━━ DATASET RECORDS ━━
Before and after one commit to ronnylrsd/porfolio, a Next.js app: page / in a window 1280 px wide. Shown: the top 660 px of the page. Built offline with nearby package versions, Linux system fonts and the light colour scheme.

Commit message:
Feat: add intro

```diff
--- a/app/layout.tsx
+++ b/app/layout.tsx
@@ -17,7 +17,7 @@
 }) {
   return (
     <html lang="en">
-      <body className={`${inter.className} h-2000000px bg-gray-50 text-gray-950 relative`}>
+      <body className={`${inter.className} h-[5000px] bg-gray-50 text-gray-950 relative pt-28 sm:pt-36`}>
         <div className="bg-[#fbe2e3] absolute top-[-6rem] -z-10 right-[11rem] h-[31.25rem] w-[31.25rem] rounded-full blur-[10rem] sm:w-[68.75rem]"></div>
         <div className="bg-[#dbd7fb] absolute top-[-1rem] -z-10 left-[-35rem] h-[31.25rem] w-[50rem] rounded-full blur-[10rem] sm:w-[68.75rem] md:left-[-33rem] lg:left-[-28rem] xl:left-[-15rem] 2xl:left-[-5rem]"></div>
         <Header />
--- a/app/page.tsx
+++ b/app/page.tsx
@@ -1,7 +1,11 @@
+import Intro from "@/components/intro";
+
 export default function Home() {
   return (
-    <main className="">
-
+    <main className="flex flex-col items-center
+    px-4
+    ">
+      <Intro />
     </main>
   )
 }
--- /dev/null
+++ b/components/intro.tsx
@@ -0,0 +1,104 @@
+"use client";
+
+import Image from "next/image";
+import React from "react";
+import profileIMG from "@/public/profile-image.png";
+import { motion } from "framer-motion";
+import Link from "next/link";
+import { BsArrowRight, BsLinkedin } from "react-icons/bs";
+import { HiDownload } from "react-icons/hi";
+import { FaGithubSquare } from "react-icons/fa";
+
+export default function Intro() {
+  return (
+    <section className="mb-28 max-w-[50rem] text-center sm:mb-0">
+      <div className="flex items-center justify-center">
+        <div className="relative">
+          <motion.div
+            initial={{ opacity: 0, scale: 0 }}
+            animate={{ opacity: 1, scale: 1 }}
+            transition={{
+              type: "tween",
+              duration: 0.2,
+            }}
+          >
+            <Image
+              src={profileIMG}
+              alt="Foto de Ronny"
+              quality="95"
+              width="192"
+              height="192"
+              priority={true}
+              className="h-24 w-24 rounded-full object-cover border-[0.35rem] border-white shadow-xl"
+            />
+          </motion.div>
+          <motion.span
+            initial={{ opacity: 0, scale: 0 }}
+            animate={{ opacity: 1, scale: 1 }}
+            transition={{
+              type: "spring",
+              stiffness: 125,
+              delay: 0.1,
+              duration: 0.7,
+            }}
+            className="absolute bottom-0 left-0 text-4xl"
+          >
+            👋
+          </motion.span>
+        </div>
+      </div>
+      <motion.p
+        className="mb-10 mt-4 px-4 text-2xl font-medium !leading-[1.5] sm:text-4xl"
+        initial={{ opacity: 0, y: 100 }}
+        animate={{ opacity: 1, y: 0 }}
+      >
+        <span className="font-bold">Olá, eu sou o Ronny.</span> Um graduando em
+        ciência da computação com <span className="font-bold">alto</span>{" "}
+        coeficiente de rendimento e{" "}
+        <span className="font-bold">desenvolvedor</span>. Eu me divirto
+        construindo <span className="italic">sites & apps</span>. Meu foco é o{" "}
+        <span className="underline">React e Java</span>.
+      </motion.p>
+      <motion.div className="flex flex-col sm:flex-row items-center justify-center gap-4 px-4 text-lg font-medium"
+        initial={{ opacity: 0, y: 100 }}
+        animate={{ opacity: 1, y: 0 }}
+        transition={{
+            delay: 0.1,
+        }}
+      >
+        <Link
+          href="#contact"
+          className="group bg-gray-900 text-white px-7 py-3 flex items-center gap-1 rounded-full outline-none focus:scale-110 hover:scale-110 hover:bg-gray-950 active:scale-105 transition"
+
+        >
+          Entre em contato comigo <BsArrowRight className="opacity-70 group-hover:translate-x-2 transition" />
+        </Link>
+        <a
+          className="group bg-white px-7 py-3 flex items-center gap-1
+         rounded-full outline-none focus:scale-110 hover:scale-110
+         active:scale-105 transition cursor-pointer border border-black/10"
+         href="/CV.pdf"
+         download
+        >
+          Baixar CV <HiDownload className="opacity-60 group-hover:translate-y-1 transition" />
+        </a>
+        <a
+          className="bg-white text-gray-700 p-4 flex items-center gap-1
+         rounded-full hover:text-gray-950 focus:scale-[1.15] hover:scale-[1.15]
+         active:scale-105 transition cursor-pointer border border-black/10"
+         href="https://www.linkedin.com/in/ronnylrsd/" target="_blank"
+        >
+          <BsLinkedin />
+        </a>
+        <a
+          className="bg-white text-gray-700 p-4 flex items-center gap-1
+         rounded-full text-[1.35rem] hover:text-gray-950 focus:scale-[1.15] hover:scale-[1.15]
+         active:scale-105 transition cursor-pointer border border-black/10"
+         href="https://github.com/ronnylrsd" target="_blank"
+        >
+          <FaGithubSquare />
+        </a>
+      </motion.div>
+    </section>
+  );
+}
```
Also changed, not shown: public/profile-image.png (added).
━━━
HOW TO COMPLETE THIS TASK
Repeat the entries. Keep each one exactly as written.

EXPECTED ANSWER
Before and after one commit to ronnylrsd/porfolio, a Next.js app: page / in a window 1280 px wide. Shown: the top 660 px of the page. Built offline with nearby package versions, Linux system fonts and the light colour scheme.

Commit message:
Feat: add intro

```diff
--- a/app/layout.tsx
+++ b/app/layout.tsx
@@ -17,7 +17,7 @@
 }) {
   return (
     <html lang="en">
-      <body className={`${inter.className} h-2000000px bg-gray-50 text-gray-950 relative`}>
+      <body className={`${inter.className} h-[5000px] bg-gray-50 text-gray-950 relative pt-28 sm:pt-36`}>
         <div className="bg-[#fbe2e3] absolute top-[-6rem] -z-10 right-[11rem] h-[31.25rem] w-[31.25rem] rounded-full blur-[10rem] sm:w-[68.75rem]"></div>
         <div className="bg-[#dbd7fb] absolute top-[-1rem] -z-10 left-[-35rem] h-[31.25rem] w-[50rem] rounded-full blur-[10rem] sm:w-[68.75rem] md:left-[-33rem] lg:left-[-28rem] xl:left-[-15rem] 2xl:left-[-5rem]"></div>
         <Header />
--- a/app/page.tsx
+++ b/app/page.tsx
@@ -1,7 +1,11 @@
+import Intro from "@/components/intro";
+
 export default function Home() {
   return (
-    <main className="">
-
+    <main className="flex flex-col items-center
+    px-4
+    ">
+      <Intro />
     </main>
   )
 }
--- /dev/null
+++ b/components/intro.tsx
@@ -0,0 +1,104 @@
+"use client";
+
+import Image from "next/image";
+import React from "react";
+import profileIMG from "@/public/profile-image.png";
+import { motion } from "framer-motion";
+import Link from "next/link";
+import { BsArrowRight, BsLinkedin } from "react-icons/bs";
+import { HiDownload } from "react-icons/hi";
+import { FaGithubSquare } from "react-icons/fa";
+
+export default function Intro() {
+  return (
+    <section className="mb-28 max-w-[50rem] text-center sm:mb-0">
+      <div className="flex items-center justify-center">
+        <div className="relative">
+          <motion.div
+            initial={{ opacity: 0, scale: 0 }}
+            animate={{ opacity: 1, scale: 1 }}
+            transition={{
+              type: "tween",
+              duration: 0.2,
+            }}
+          >
+            <Image
+              src={profileIMG}
+              alt="Foto de Ronny"
+              quality="95"
+              width="192"
+              height="192"
+              priority={true}
+              className="h-24 w-24 rounded-full object-cover border-[0.35rem] border-white shadow-xl"
+            />
+          </motion.div>
+          <motion.span
+            initial={{ opacity: 0, scale: 0 }}
+            animate={{ opacity: 1, scale: 1 }}
+            transition={{
+              type: "spring",
+              stiffness: 125,
+              delay: 0.1,
+              duration: 0.7,
+            }}
+            className="absolute bottom-0 left-0 text-4xl"
+          >
+            👋
+          </motion.span>
+        </div>
+      </div>
+      <motion.p
+        className="mb-10 mt-4 px-4 text-2xl font-medium !leading-[1.5] sm:text-4xl"
+        initial={{ opacity: 0, y: 100 }}
+        animate={{ opacity: 1, y: 0 }}
+      >
+        <span className="font-bold">Olá, eu sou o Ronny.</span> Um graduando em
+        ciência da computação com <span className="font-bold">alto</span>{" "}
+        coeficiente de rendimento e{" "}
+        <span className="font-bold">desenvolvedor</span>. Eu me divirto
+        construindo <span className="italic">sites & apps</span>. Meu foco é o{" "}
+        <span className="underline">React e Java</span>.
+      </motion.p>
+      <motion.div className="flex flex-col sm:flex-row items-center justify-center gap-4 px-4 text-lg font-medium"
+        initial={{ opacity: 0, y: 100 }}
+        animate={{ opacity: 1, y: 0 }}
+        transition={{
+            delay: 0.1,
+        }}
+      >
+        <Link
+          href="#contact"
+          className="group bg-gray-900 text-white px-7 py-3 flex items-center gap-1 rounded-full outline-none focus:scale-110 hover:scale-110 hover:bg-gray-950 active:scale-105 transition"
+
+        >
+          Entre em contato comigo <BsArrowRight className="opacity-70 group-hover:translate-x-2 transition" />
+        </Link>
+        <a
+          className="group bg-white px-7 py-3 flex items-center gap-1
+         rounded-full outline-none focus:scale-110 hover:scale-110
+         active:scale-105 transition cursor-pointer border border-black/10"
+         href="/CV.pdf"
+         download
+        >
+          Baixar CV <HiDownload className="opacity-60 group-hover:translate-y-1 transition" />
+        </a>
+        <a
+          className="bg-white text-gray-700 p-4 flex items-center gap-1
+         rounded-full hover:text-gray-950 focus:scale-[1.15] hover:scale-[1.15]
+         active:scale-105 transition cursor-pointer border border-black/10"
+         href="https://www.linkedin.com/in/ronnylrsd/" target="_blank"
+        >
+          <BsLinkedin />
+        </a>
+        <a
+          className="bg-white text-gray-700 p-4 flex items-center gap-1
+         rounded-full text-[1.35rem] hover:text-gray-950 focus:scale-[1.15] hover:scale-[1.15]
+         active:scale-105 transition cursor-pointer border border-black/10"
+         href="https://github.com/ronnylrsd" target="_blank"
+        >
+          <FaGithubSquare />
+        </a>
+      </motion.div>
+    </section>
+  );
+}
```
Also changed, not shown: public/profile-image.png (added).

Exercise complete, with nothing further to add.